A Bay County, Fla., lawman was waiting when Ira Strickland Jr. arrived to open his pool hall/beer joint at 8 a.m. on June 3, 1961.
Deputy Deull Pitts Jr. informed the proprietor that his business had been violated overnight. A burglar broke a window to get inside, then jimmied the coin boxes to the cigarette machine and jukebox.
The burglary would not have come as a surprise to Strickland. His business was located in Bay Harbor, a gritty crossroads near a paper mill at the seedy outskirts of Panama City, in the Florida panhandle.
Bay Harbor attracted lowlifes like moths to an illuminated beer sign, and these lost souls made up Strickland's shabby clientele of bums and boozers.
Strickland made a quick accounting and determined that roughly $65 in change, 12 beers, 12 Cokes and four fifths of cheap wine were missing. The booty amounted to maybe $100.
Deputy Pitts told Strickland that an eyewitness, Henry Cook, a 22-year-old greaser who lived nearby, had provided a detailed account.
A Panama City cop had cruised past the pool hall at 6 a.m. and noticed the front door open. The cop saw Cook standing nearby. Cook explained that he was outside the business at 5:30 a.m. after returning from a night of carousing in Apalachicola, 50 miles down the coast.
Cook said he noticed movement inside the building and stepped back to watch furtively through the window. He said he saw a man walk out carrying a bottle of wine. The man's trouser pockets bulged with coins. Cook said the man went to a nearby pay phone, dialed and spoke, then got in a cab when it arrived a short time later.
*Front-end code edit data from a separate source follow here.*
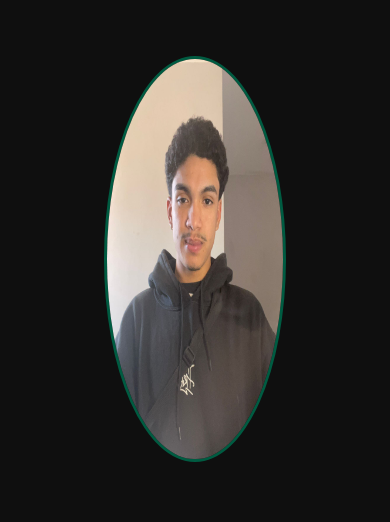
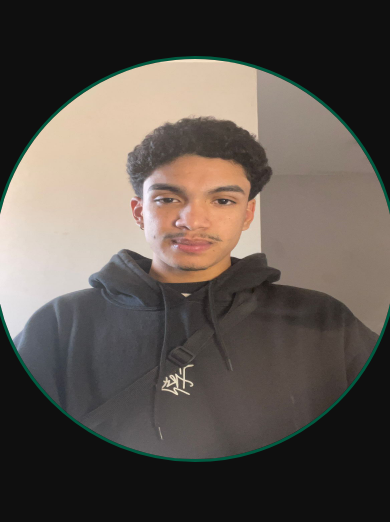
Before and after one commit to MiguelNet01/portfolio-miguel, a plain HTML site: page index.html in a window 390 px wide. Shown: the part 70-592 px from the top of the page. Drawn offline with nearby package versions, Linux system fonts and the light colour scheme.

Commit message:
Add files via upload

```diff
--- a/Styles/style.css
+++ b/Styles/style.css
@@ -14,7 +14,7 @@ body{
     color: var(--cor-secundaria);
     box-sizing: border-box;
 }
-img{
+.foto-principal{
     width: 400px;
     height: 400px;
     border-radius: 50%;
@@ -120,4 +120,8 @@ img{
     .apresentacao__conteudo{
         width: auto;
     }
+    .foto-principal{
+        width: 400px;
+        height: 400px;
+    }
 }
--- a/index.html
+++ b/index.html
@@ -27,7 +27,7 @@
                 <a class="apresentacao__links_navegacao" href="https://github.com/MiguelNet01" target="_blank">github</a>
             </div>
         </section>
-        <img src="/Assests/Foto crr.jpg" alt="Miguel neto">
+        <img class="foto-principal" src="/Assests/Foto crr.jpg" alt="Miguel neto">
     </main>
     <footer class="rodape">
         <p>Desenvolvido por Miguel Neto</p>
```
The eyewitness told the cop he recognized the burglar: Clarence Earl Gideon, a gaunt, twitchy boozer who ran a poker game at the pool hall. Gideon lived nearby at the Bay Harbor Hotel, a $6-a-week flop.
Within a couple of hours police tracked Gideon to a tavern in downtown Panama City, where he was drinking on the barfly morning shift. His trousers were hanging low, weighted by exactly $25.28 in coins.
Cops figured they had their break-in culprit cold. They arrested him.
But from the moment he was accused, Gideon swore he was the wrong man. He said the coins in his pockets were from nickel-ante poker winnings, not from Strickland's machines.
Gideon vowed to fight the charges. Destitute, he asked that a lawyer be appointed to represent him, at taxpayer expense. At age 51, he was no stranger to courtrooms, and he knew enough about criminal law to understand that he was outmatched against a professional prosecutor.
But Judge Robert McCrary Jr. told him, "Mr. Gideon, I am sorry, but I cannot appoint counsel to represent you in this case. Under the laws of the State of Florida, the only time the court can appoint counsel to represent a defendant is when that person is charged with a capital offense. I am sorry, but I will have to deny your request to appoint counsel to defend you in this case."
Gideon countered, "The United States Supreme Court says I am entitled to be represented by counsel."
The judge's decision and Gideon's insistence of his innocence would help the lowly break-in—one of 949,600 reported in the United States in 1961—make legal history.